Then comes the story. In past 20 years, if you came up with a wine, it needs to have a reason to exist. Ninety-five percent of wine brands tend to differentiate themselves by features other than benefits. What’s the benefit to the consumer? Then what’s the benefit to the retailer? Why would a consumer pick you over someone else? Sometimes, people think that will happen with programming, if they throw enough dollars at it, they can get noticed. We can’t come close to what Constellation [Brands] and others spend on the brand. So there must be different ways to tell a compelling story.

Have you noticed restaurant wine lists shrinking?: Absolutely, particularly in large chains. We’ve been losing ground to craft beer and cocktails. All have cocktail lists now. I’ve seen some [wine list selections] reduced. It becomes a complicated question on how a brand can stand out to the gatekeeper and then how to stand out to the consumer. Those are two different things in how to achieve that. One things with the three-tier [distribution] system is wineries are separated from the consumer, unless they go direct to consumer. If you’re going through wholesale, there are different criteria for buyers than consumers. Appellation doesn’t matter to the consumer, but it means a heck of a lot to the gatekeeper.

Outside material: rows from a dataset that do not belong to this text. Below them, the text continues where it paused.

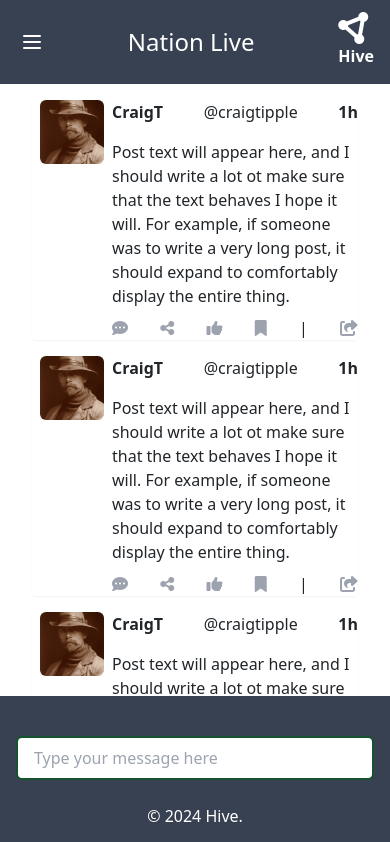
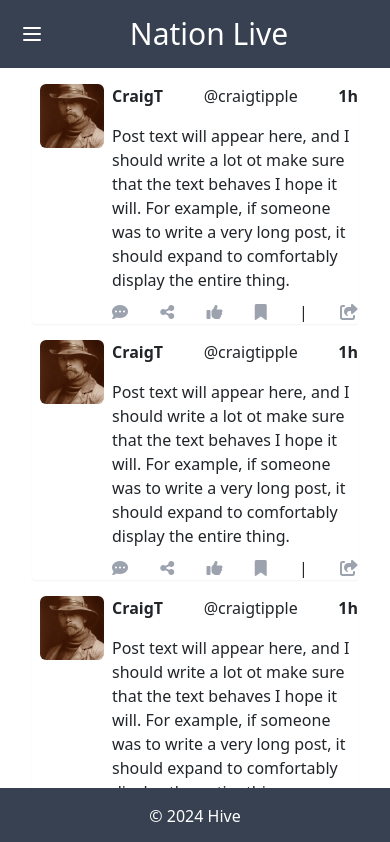
Before and after one commit to CraigAT1181/hive_fe, a React (Vite) app: page / in a window 390 px wide. Shown: the top 842 px of the page. Built offline with nearby package versions, Linux system fonts and the light colour scheme.

Commit message:
Added Hive logo to HeaderDrawer. Created SubmitMessagePanel.

```diff
--- a/src/components/Footer/Footer.jsx
+++ b/src/components/Footer/Footer.jsx
@@ -1,51 +1,9 @@
-import React, { useState } from "react";
+import React from "react";
 
 export default function Footer() {
-  const [messageInput, setMessageInput] = useState("");
-
-  const onSendMessage = () => {
-    if (messageInput.trim() !== "") {
-      console.log("Sent!");
-    }
-  };
-
-  function handleChange(e) {
-    setMessageInput(e.target.value);
-  }
-
-  function handleSend(e) {
-    e.preventDefault();
-    onSendMessage();
-  }
-
   return (
     <div className="footer">
-      <div className="my-4">
-        <form onSubmit={handleSend}>
-          <div className="w-full relative">
-            <label
-              htmlFor="comment-input"
-              className="form-label"></label>
-            <input
-              id="comment-input"
-              className="message-input"
-              type="text"
-              placeholder="Type your message here"
-              value={messageInput}
-              onChange={handleChange}
-            />
-            {messageInput && (
-              <button
-                id="comment-button"
-                className="message-send-button"
-                type="submit">
-                <i className="fa-solid fa-xl text-gray-700 fa-arrow-right"></i>
-              </button>
-            )}
-          </div>
-        </form>
-      </div>
-      <p className="text-white mb-0">&copy; 2024 Hive.</p>
+      <p className="text-white mb-0">&copy; 2024 Hive</p>
     </div>
   );
 }
--- a/src/components/Header/Header.jsx
+++ b/src/components/Header/Header.jsx
@@ -43,18 +43,13 @@
         </button>
       </div>
       <div className="flex flex-grow justify-center lg:hidden">
-        <span className="text-2xl font-thin">{pageTitle}</span>
+        <span className="text-3xl font-thin">{pageTitle}</span>
       </div>
 
       <div className="hidden lg:block">
         <HeaderNav pageTitle={pageTitle} />
       </div>
-      <div className="flex items-center justify-center relative">
-        <div>
-          <i className="fa-solid fa-2xl fa-circle-nodes"></i>
-          <p className="font-semibold m-0 mt-1">Hive</p>
-        </div>
-      </div>
+
       <HeaderDrawer
         isDrawerOpen={isDrawerOpen}
         toggleDrawer={toggleDrawer}
--- a/src/components/Header/HeaderDrawer.jsx
+++ b/src/components/Header/HeaderDrawer.jsx
@@ -20,30 +20,35 @@
       className={`drawer-secondary transform ${
         isDrawerOpen ? "translate-x-0" : "-translate-x-full"
       } transition-transform`}
-      onClick={toggleDrawer}
-    >
-      <div className="drawer-primary" onClick={(e) => e.stopPropagation()}>
-        <button onClick={toggleDrawer} className="drawer-close">
+      onClick={toggleDrawer}>
+      <div
+        className="drawer-primary"
+        onClick={(e) => e.stopPropagation()}>
+        <button
+          onClick={toggleDrawer}
+          className="drawer-close">
           <svg
             className="w-6 h-6"
             fill="none"
             stroke="currentColor"
             viewBox="0 0 24 24"
-            xmlns="http://www.w3.org/2000/svg"
-          >
+            xmlns="http://www.w3.org/2000/svg">
             <path
               strokeLinecap="round"
               strokeLinejoin="round"
               strokeWidth="2"
-              d="M6 18L18 6M6 6l12 12"
-            ></path>
+              d="M6 18L18 6M6 6l12 12"></path>
           </svg>
         </button>
         <div className="drawer-user-section">
           {user ? (
             <>
               <div>
-                <img src={user.profile_pic} className="drawer-profile-icon" alt="User's profile picture" />
+                <img
+                  src={user.profile_pic}
+                  className="drawer-profile-icon"
+                  alt="User's profile picture"
+                />
               </div>
               <div>
                 <p className="mb-0">{user.full_name}</p>
@@ -57,13 +62,14 @@
                 <p>Join the Hive!</p>
               </div>
               <div className="flex justify-center">
-                <button className="login-button" onClick={handleLogin}>
+                <button
+                  className="login-button"
+                  onClick={handleLogin}>
                   Login
                 </button>
                 <button
                   className="register-button"
-                  onClick={() => navigate("/register")}
-                >
+                  onClick={() => navigate("/register")}>
                   Register
                 </button>
               </div>
@@ -73,7 +79,10 @@
         <hr />
 
         <nav className="drawer-nav">
-          <Link to="/" className="drawer-nav-item" onClick={toggleDrawer}>
+          <Link
+            to="/"
+            className="drawer-nav-item"
+            onClick={toggleDrawer}>
             <div className="flex">
               <div className="mr-4 w-6">
                 <i className="fa-solid fa-tower-broadcast"></i>
@@ -86,8 +95,7 @@
           <Link
             to="/speakers-corner"
             className="drawer-nav-item"
-            onClick={toggleDrawer}
-          >
+            onClick={toggleDrawer}>
             <div className="flex">
               <div className="mr-4 w-6">
                 <i className="fa-solid fa-microphone"></i>
@@ -102,8 +110,7 @@
               <Link
                 to="/community"
                 className="drawer-nav-item"
-                onClick={toggleDrawer}
-              >
+                onClick={toggleDrawer}>
                 <div className="flex">
                   <div className="mr-4 w-6">
                     <i className="fa-solid fa-users-line"></i>
@@ -116,8 +123,7 @@
               <Link
                 to="/town-hall"
                 className="drawer-nav-item"
-                onClick={toggleDrawer}
-              >
+                onClick={toggleDrawer}>
                 <div className="flex">
                   <div className="mr-4 w-6">
                     <i className="fa-solid fa-house-flag"></i>
@@ -133,8 +139,7 @@
           <Link
             to="/protests"
             className="drawer-nav-item"
-            onClick={toggleDrawer}
-          >
+            onClick={toggleDrawer}>
             <div className="flex">
               <div className="mr-4 w-6">
                 <i className="fa-solid fa-bullhorn"></i>
@@ -149,8 +154,7 @@
               <Link
                 to="/messages"
                 className="drawer-nav-item"
-                onClick={toggleDrawer}
-              >
+                onClick={toggleDrawer}>
                 <div className="flex">
                   <div className="mr-4 w-6">
                     <i className="fa-solid fa-envelope"></i>
@@ -163,8 +167,7 @@
               <Link
                 to="/messages"
                 className="drawer-nav-item"
-                onClick={toggleDrawer}
-              >
+                onClick={toggleDrawer}>
                 <div className="flex">
                   <div className="mr-4 w-6">
                     <i className="fa-solid fa-bell"></i>
@@ -178,8 +181,7 @@
               <Link
                 to="/profile"
                 className="drawer-nav-item"
-                onClick={toggleDrawer}
-              >
+                onClick={toggleDrawer}>
                 <div className="flex  mt-16">
                   <div className="mr-4 w-6">
                     <i className="fa-solid fa-user"></i>
@@ -192,8 +194,7 @@
               <Link
                 to="/settings"
                 className="drawer-nav-item"
-                onClick={toggleDrawer}
-              >
+                onClick={toggleDrawer}>
                 <div className="flex">
                   <div className="mr-4 w-6">
                     <i className="fa-solid fa-gear"></i>
@@ -208,11 +209,17 @@
         </nav>
         {user && (
           <div className="flex justify-center">
-            <button className="logout-button-drawer" onClick={handleLogout}>
+            <button
+              className="logout-button-drawer"
+              onClick={handleLogout}>
               Logout
             </button>
           </div>
         )}
+        <div className="bg-gray-700 flex justify-center">
+          <img src={"/H.png"} alt="Hive logo" className="h-36 w-36" />
+
+        </div>
       </div>
     </div>
   );
--- /dev/null
+++ b/src/components/SubmitMessagePanel/SubmitMessagePanel.jsx
@@ -0,0 +1,48 @@
+import React, { useState } from "react";
+
+export default function SubmitMessagePanel() {
+  const [messageInput, setMessageInput] = useState("");
+
+  const onSendMessage = () => {
+    if (messageInput.trim() !== "") {
+      console.log("Sent!");
+    }
+  };
+
+  function handleChange(e) {
+    setMessageInput(e.target.value);
+  }
+
+  function handleSend(e) {
+    e.preventDefault();
+    onSendMessage();
+  }
+
+  return (
+    <div className="my-4">
+      <form onSubmit={handleSend}>
+        <div className="w-full relative">
+          <label
+            htmlFor="comment-input"
+            className="form-label"></label>
+          <input
+            id="comment-input"
+            className="message-input"
+            type="text"
+            placeholder="Post your message here"
+            value={messageInput}
+            onChange={handleChange}
+          />
+          {messageInput && (
+            <button
+              id="comment-button"
+              className="message-send-button"
+              type="submit">
+              <i className="fa-solid fa-xl text-gray-700 fa-arrow-right"></i>
+            </button>
+          )}
+        </div>
+      </form>
+    </div>
+  );
+}
--- a/src/index.css
+++ b/src/index.css
@@ -97,7 +97,7 @@
 /* -- MESSAGE INPUT -- */
 
 .message-input {
-  @apply w-full pr-10 pl-4 py-2 border-2 border-green-900 rounded-md focus:outline-none focus:ring-2 focus:ring-gray-500 focus:border-transparent lg:w-96;
+  @apply w-full text-center pr-10 pl-4 py-2 border-2 border-green-900 rounded-md focus:outline-none focus:ring-2 focus:ring-gray-500 focus:border-transparent lg:w-96;
 }
 
 .message-send-button {
```
Also changed, not shown: src/App.jsx (+49 -14 lines), public/H.png (added).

Then it comes down to packaging that makes the consumer pick up a bottle once, and then quality will keep them coming back. I call it the “pet rock syndrome.” If you have a fancy package, it’s like a pet rock. You will only sell one.

There are lots of ways to look at standing out on the shelf and in the consumer’s mind. When [Hahn’s HRM] Rex Goliath came out in 2002, and with Yellowtail, they created the whole “critter label” thing. [Rex Goliath Giant] 47 Pound Rooster could have been gimmicky, but it wasn’t because the quality was there. I purposely designed it to look vaguely French provincial, because it was an import.

With the critter brands, the shelves became cluttered with all kinds of different labels. Now I’ve gone back to the classics, with a lot of white space on the label. Another change came with the advent of track lighting in grocery stores. Now in Safeway, Whole Foods and other stores there is a lot of darkness with spotlights. So if you have a dark label in a dark environment, you are doomed.

Is there a move away from silk-screened labels because of those dark wine aisles?: I think that has already has been happening. I have no statistics, but anecdotally I notice wineries are going back to classic and straightforward labels. Even Ménage à Trois has a classic label.

Authenticity: I see the market as pre-September 2008 and post-September 2008. Pre was like the roaring ’20s and going to party like it’s 1999. Since 2008, the mood has shifted, and the consumer is not in a party mood. Even though the jobs situation is getting better and the economy is getting better, consumers still do not believe it. Since the Great Recession of 2008, it is more like the feeling of the Great Depression. There is a fundamental shift in the values of consumers, and that is reflected in their view of the price–quality relationship.